He was nominated twice for a "CableACE Award"—in 1993 and 1995.

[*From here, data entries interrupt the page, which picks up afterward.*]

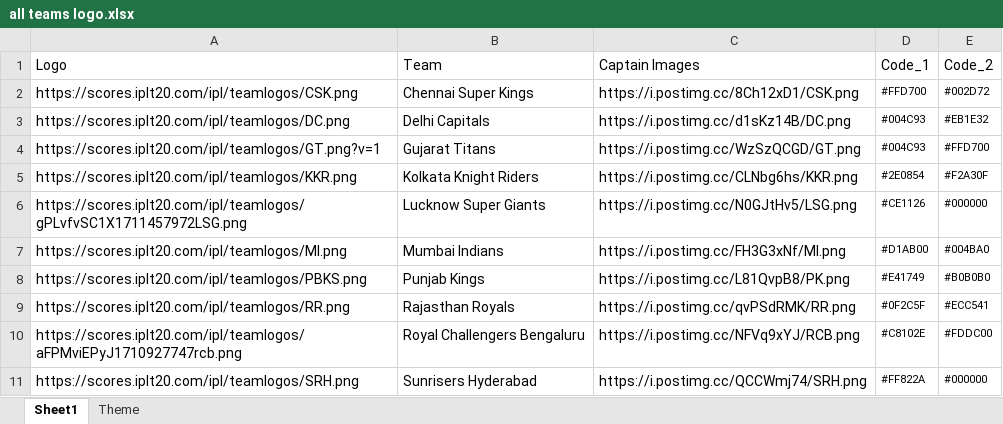
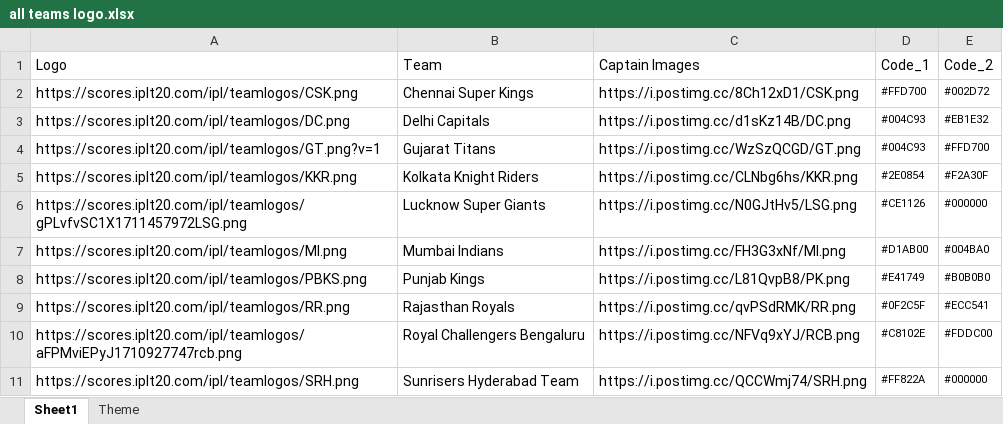
Before and after one commit to Praveer12/powerbi_cricket_dash, an Excel workbook: Excel data files/all teams logo.xlsx, sheet Sheet1, drawn as a sheet; values as stored, in another font and other column widths than the file's, no borders; the diff names each change by its address in the sheet, - before the commit and + after, or states it on an @@ line.

Commit message:
updated excel
updated excel file- team name

```diff
--- a/Excel data files/all teams logo.xlsx (sheet Sheet1)
+++ b/Excel data files/all teams logo.xlsx (sheet Sheet1)
-B11 (Team): Sunrisers Hyderabad
+B11 (Team): Sunrisers Hyderabad Team
```
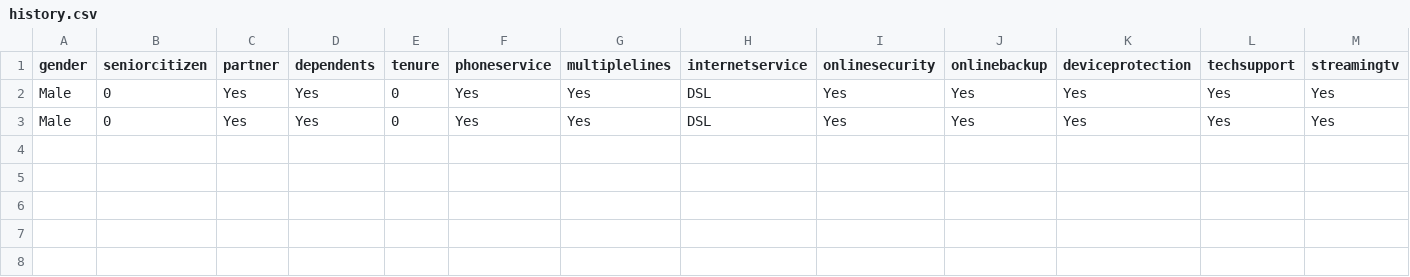
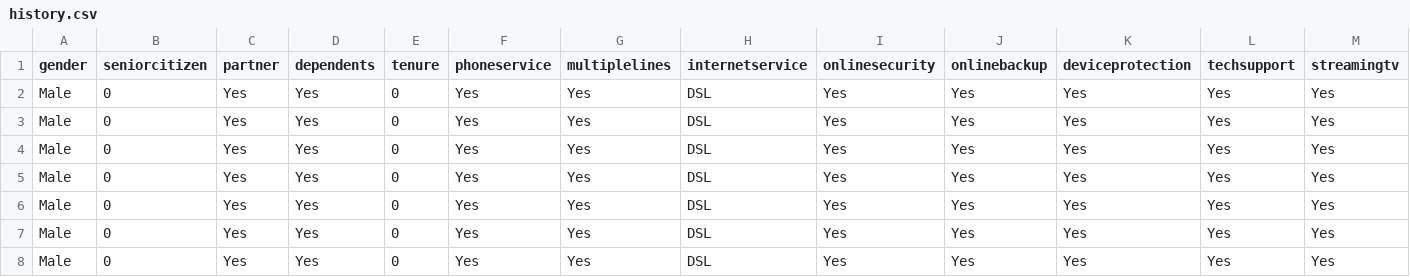
Before and after one commit to iakwatia/Deploying-ML-Model-Using-Streamlit, a CSV file: data/history.csv, drawn as a sheet; only a part is shown; rows hold the shown columns only; the diff names each change by its address in the sheet, - before the commit and + after, or states it on an @@ line.

```diff
--- a/data/history.csv
+++ b/data/history.csv
+row 4: Male | 0 | Yes | Yes | 0 | Yes | Yes | DSL | Yes | Yes | Yes | Yes | Yes
+row 5: Male | 0 | Yes | Yes | 0 | Yes | Yes | DSL | Yes | Yes | Yes | Yes | Yes
+row 6: Male | 0 | Yes | Yes | 0 | Yes | Yes | DSL | Yes | Yes | Yes | Yes | Yes
+row 7: Male | 0 | Yes | Yes | 0 | Yes | Yes | DSL | Yes | Yes | Yes | Yes | Yes
+row 8: Male | 0 | Yes | Yes | 0 | Yes | Yes | DSL | Yes | Yes | Yes | Yes | Yes
```
Also changed, not shown: 3 other files.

Prior to joining CNBC, Pisani co-authored "Investing in Land: How to Be a Successful Developer." He and his father taught a course in real estate development at the Wharton School of Business at the University of Pennsylvania from 1987-1992. Pisani learned the real estate business from his father, Ralph Pisani, a retired real estate developer.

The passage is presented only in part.